● Aim of the task: Without the pictures, output the records below word for word.

=== Supplied records ===

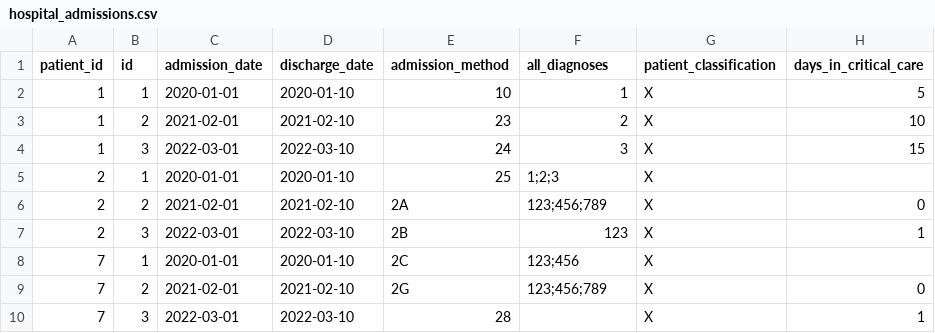
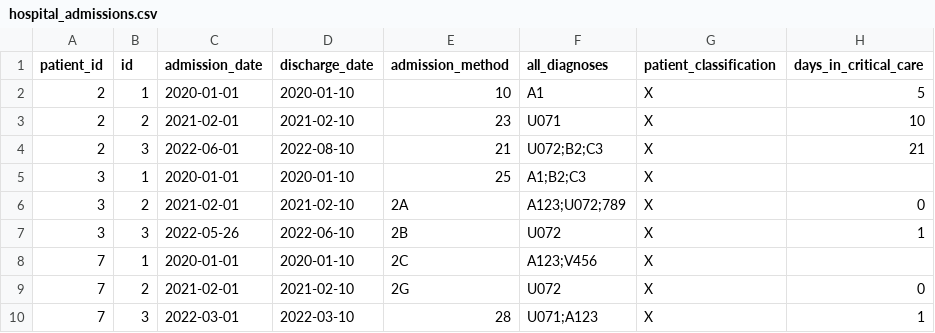
Before and after one commit to sebbacon/cis-pop-validation-ehrql-demo, a CSV file: dummy_data/hospital_admissions.csv, drawn as a sheet.

```diff
--- a/dummy_data/hospital_admissions.csv
+++ b/dummy_data/hospital_admissions.csv
@@ -1,10 +1,10 @@
 patient_id,id,admission_date,discharge_date,admission_method,all_diagnoses,patient_classification,days_in_critical_care
-1,1,2020-01-01,2020-01-10,"10","1",X,5
-1,2,2021-02-01,2021-02-10,"23","2",X,10
-1,3,2022-03-01,2022-03-10,"24","3",X,15
-2,1,2020-01-01,2020-01-10,"25","1;2;3",X,
-2,2,2021-02-01,2021-02-10,"2A","123;456;789",X,0
-2,3,2022-03-01,2022-03-10,"2B","123",X,1
-7,1,2020-01-01,2020-01-10,"2C","123;456",X,
-7,2,2021-02-01,2021-02-10,"2G","123;456;789",X,0
-7,3,2022-03-01,2022-03-10,"28",,X,1
+2,1,2020-01-01,2020-01-10,"10","A1",X,5
+2,2,2021-02-01,2021-02-10,"23","U071",X,10
+2,3,2022-06-01,2022-08-10,"21","U072;B2;C3",X,21
+3,1,2020-01-01,2020-01-10,"25","A1;B2;C3",X,
+3,2,2021-02-01,2021-02-10,"2A","A123;U072;789",X,0
+3,3,2022-05-26,2022-06-10,"2B","U072",X,1
+7,1,2020-01-01,2020-01-10,"2C","A123;V456",X,
+7,2,2021-02-01,2021-02-10,"2G","U072",X,0
+7,3,2022-03-01,2022-03-10,"28",U071;A123,X,1
```
Also changed, not shown: 3 other files.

===

● Solution:
Before and after one commit to sebbacon/cis-pop-validation-ehrql-demo, a CSV file: dummy_data/hospital_admissions.csv, drawn as a sheet.

```diff
--- a/dummy_data/hospital_admissions.csv
+++ b/dummy_data/hospital_admissions.csv
@@ -1,10 +1,10 @@
 patient_id,id,admission_date,discharge_date,admission_method,all_diagnoses,patient_classification,days_in_critical_care
-1,1,2020-01-01,2020-01-10,"10","1",X,5
-1,2,2021-02-01,2021-02-10,"23","2",X,10
-1,3,2022-03-01,2022-03-10,"24","3",X,15
-2,1,2020-01-01,2020-01-10,"25","1;2;3",X,
-2,2,2021-02-01,2021-02-10,"2A","123;456;789",X,0
-2,3,2022-03-01,2022-03-10,"2B","123",X,1
-7,1,2020-01-01,2020-01-10,"2C","123;456",X,
-7,2,2021-02-01,2021-02-10,"2G","123;456;789",X,0
-7,3,2022-03-01,2022-03-10,"28",,X,1
+2,1,2020-01-01,2020-01-10,"10","A1",X,5
+2,2,2021-02-01,2021-02-10,"23","U071",X,10
+2,3,2022-06-01,2022-08-10,"21","U072;B2;C3",X,21
+3,1,2020-01-01,2020-01-10,"25","A1;B2;C3",X,
+3,2,2021-02-01,2021-02-10,"2A","A123;U072;789",X,0
+3,3,2022-05-26,2022-06-10,"2B","U072",X,1
+7,1,2020-01-01,2020-01-10,"2C","A123;V456",X,
+7,2,2021-02-01,2021-02-10,"2G","U072",X,0
+7,3,2022-03-01,2022-03-10,"28",U071;A123,X,1
```
Also changed, not shown: 3 other files.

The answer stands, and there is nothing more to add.